Seid appeared in court Nov. 18, and showed before and after pictures of his property, which until recently was littered with old kitchen appliances, refrigerators, washing machines and other items.
Most of the property has been cleared of debris. Seid received approval from the city community development department to build a shed, where many of the items are now stored.
Gardenswartz determined that Seid had complied. The charge was dropped and the case was dismissed.
City officials in August issued a correction notice that mandated the property be cleaned up by Sept. 23. Seid was facing up to $1,000 in daily fines if he didn’t comply.
But Seid didn’t meet the deadline and his neighbors, who have been complaining to City Hall for years, were becoming increasingly frustrated. They said they feared that their complaints would be ignored and the snow would cover up the unsightliness for yet another year.
Mickey Spalding, the property manager at the Chateau Eau Claire, a condominium complex located on Cooper Avenue and directly across the Roaring Fork River from Seid’s, recently wrote a letter to officials inquiring about the Sept. 23 deadline.
Spalding wrote that the property was still full of “unsightly and potentially unsafe trash of all kinds.” He included pictures of the property, which were taken Oct. 27.
Spalding also asked if there would be a court date.
None of Seid’s neighbors were informed of the court date but said they are pleased with the results.
“He did clean up quite a bit,” said Eric Haynie, Seid’s next door neighbor. Haynie, who shares a common wall with Seid’s duplex, was mainly concerned with gas cans, propane tanks and car batteries on the property, which he felt created a fire hazard.
They are now apparently stored in the shed.
Seid couldn’t be reached for comment.
Jackie Wogan, who lives at the Chateau Eau Claire, said looking across the river, most of the items on the property have been removed.
Spalding said Friday that he’s not making any more effort toward the issue unless he gets a complaint from a homeowner.
“The issue is over,” he said. “The city doesn’t look at it the same as the homeowners association does.”

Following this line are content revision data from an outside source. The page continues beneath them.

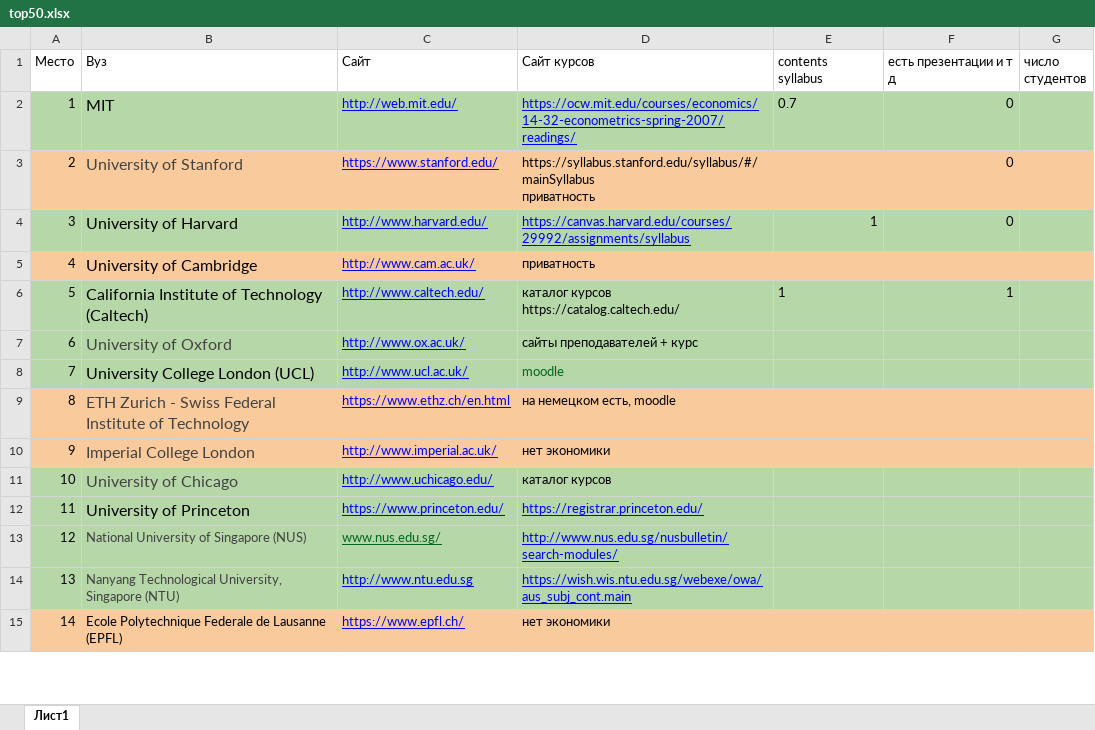
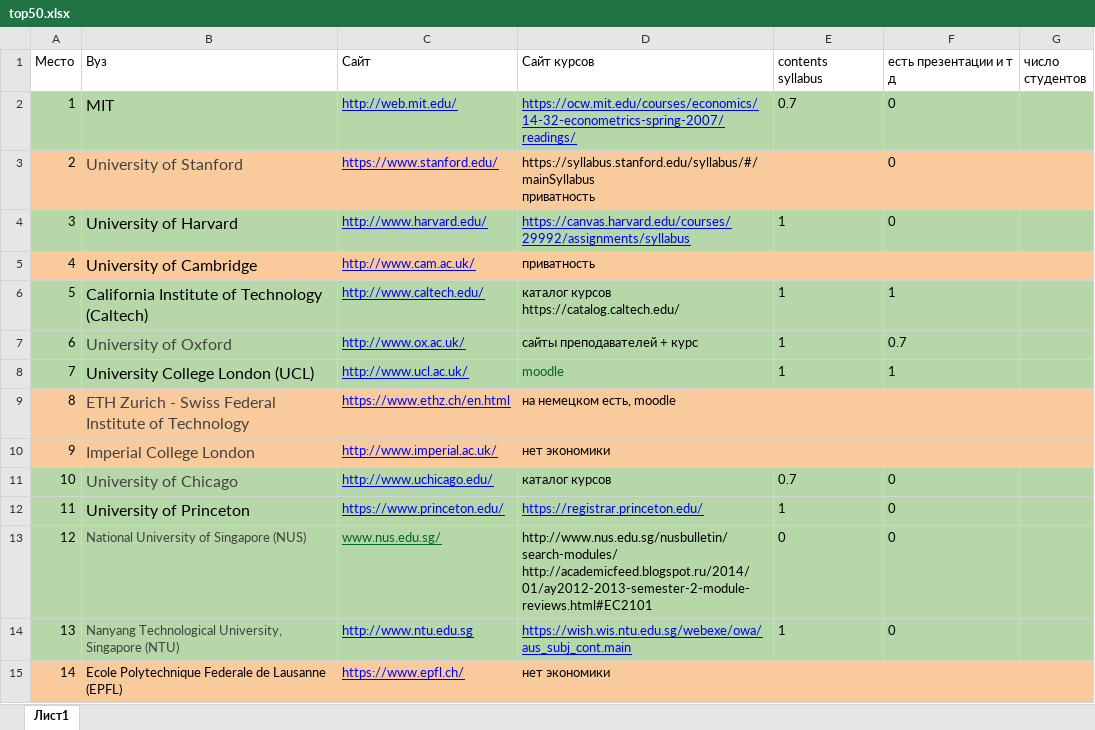
Before and after one commit to akhrameevmd/top_univ, an Excel workbook: top50.xlsx, sheet Лист1, drawn as a sheet; only a part is shown; values as stored, in another font and other column widths than the file's, no borders; charts and pictures not drawn; ↵ is a line break in a cell; the diff covers the shown part only; the diff names each change by its address in the sheet, - before the commit and + after, or states it on an @@ line.

```diff
--- a/top50.xlsx (sheet Лист1)
+++ b/top50.xlsx (sheet Лист1)
-F2:F3 alignment: right
+F2:F3 alignment: left
-E4:F4 alignment: right
+E4:F4 alignment: left
-F6 alignment: right
+F6 alignment: left
-E7:E8 (contents syllabus): (empty)
+E7:E8 (contents syllabus): 1
-F7 (есть презентации и т д): (empty)
+F7 (есть презентации и т д): 0.7
-F8 (есть презентации и т д): (empty)
+F8 (есть презентации и т д): 1
-E11 (contents syllabus): (empty)
+E11 (contents syllabus): 0.7
-F11:F14 (есть презентации и т д): (empty)
+F11:F14 (есть презентации и т д): 0
-E12 (contents syllabus): (empty)
+E12 (contents syllabus): 1
-D13 (Сайт курсов): http://www.nus.edu.sg/nusbulletin/search-modules/
+D13 (Сайт курсов): http://www.nus.edu.sg/nusbulletin/search-modules/ ↵ http://academicfeed.blogspot.ru/2014/01/ay2012-2013-semester-2-module-reviews.html#EC2101
@@ D13 underline: on → off, text colour: #0000FF → black @@
-E13 (contents syllabus): (empty)
+E13 (contents syllabus): 0
-E14 (contents syllabus): (empty)
+E14 (contents syllabus): 1
```
Also changed, not shown: 18 edited cells and cell formats elsewhere in this sheet, 7 other files.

Stephen Kanipe, the city’s chief building official, said when a month had passed beyond the government-imposed deadline, it was time to address neighbors’ complaints with more fervor.
“I was over it,” Kanipe said. “I said you got until next Wednesday or your dealing with a judge, not me.”

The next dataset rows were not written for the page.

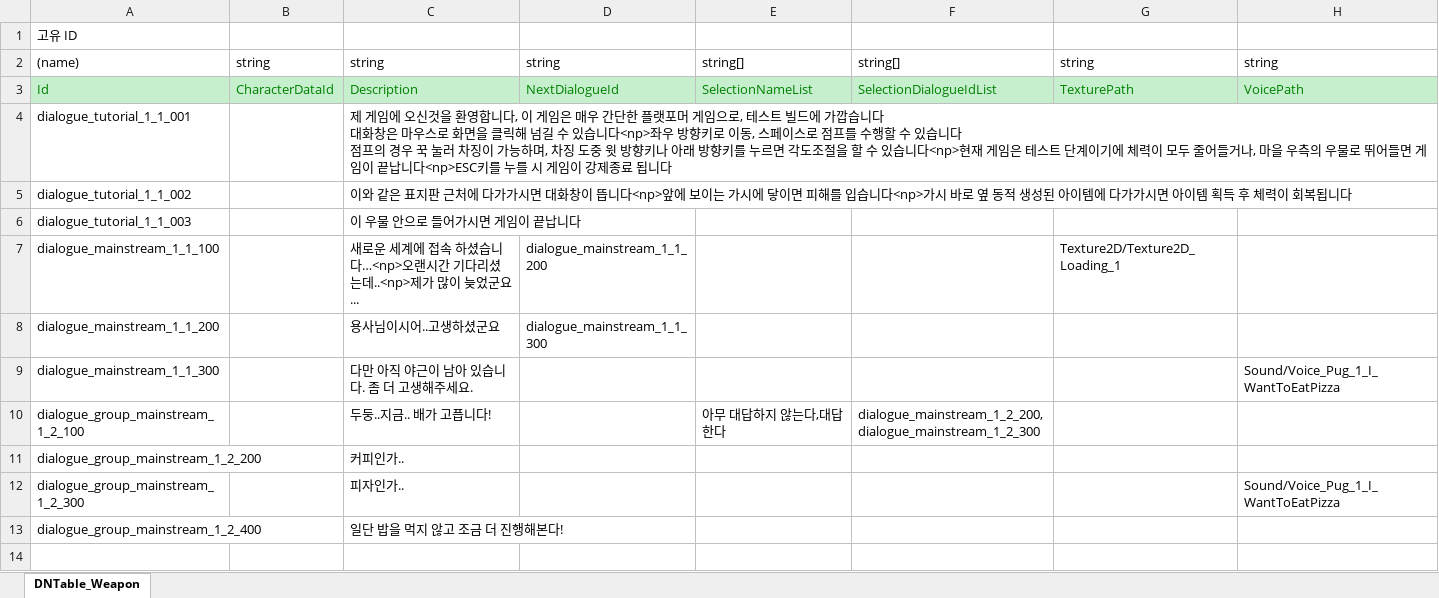
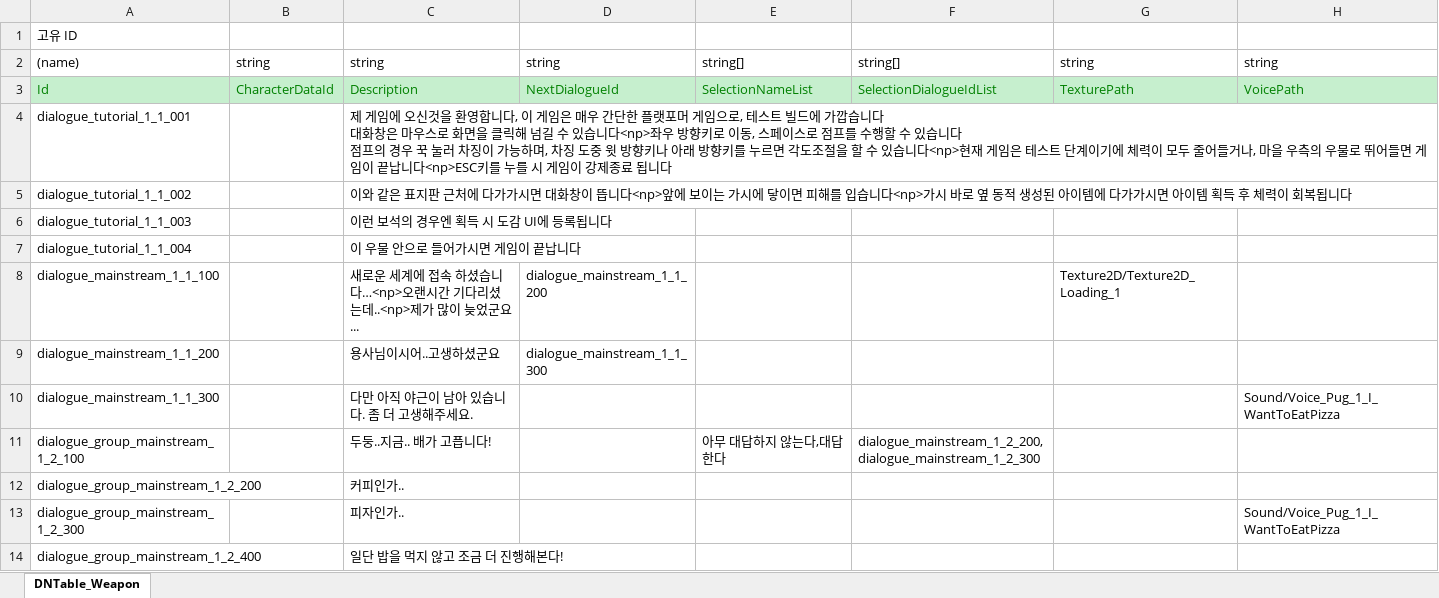
Before and after one commit to Felia1564/Portfolio_2D, an Excel workbook: JsonConverter/ExcelFiles/Dialogue.xlsx, sheet DNTable_Weapon, drawn as a sheet; values as stored, in another font and other column widths than the file's, no borders; the diff names each change by its address in the sheet, - before the commit and + after, or states it on an @@ line.

```diff
--- a/JsonConverter/ExcelFiles/Dialogue.xlsx (sheet DNTable_Weapon)
+++ b/JsonConverter/ExcelFiles/Dialogue.xlsx (sheet DNTable_Weapon)
-C6: 이 우물 안으로 들어가시면 게임이 끝납니다
+C6: 이런 보석의 경우엔 획득 시 도감 UI에 등록됩니다
+row 7: dialogue_tutorial_1_1_004 |  | 이 우물 안으로 들어가시면 게임이 끝납니다
```
Also changed, not shown: JsonConverter/ExcelFiles/Collection.xlsx, JsonConverter/ExcelFiles/Item.xlsx, 24 other files.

Within days, the junk was gone.
“He took it all way,” Kanipe said, adding Seid told the judge that it felt good to remove the clutter.
Kanipe said he helped Seid build the shed during his off hours at City Hall in an effort to correct the problem.
“I wanted to make sure it was taken care of before the heavy snow,” he said.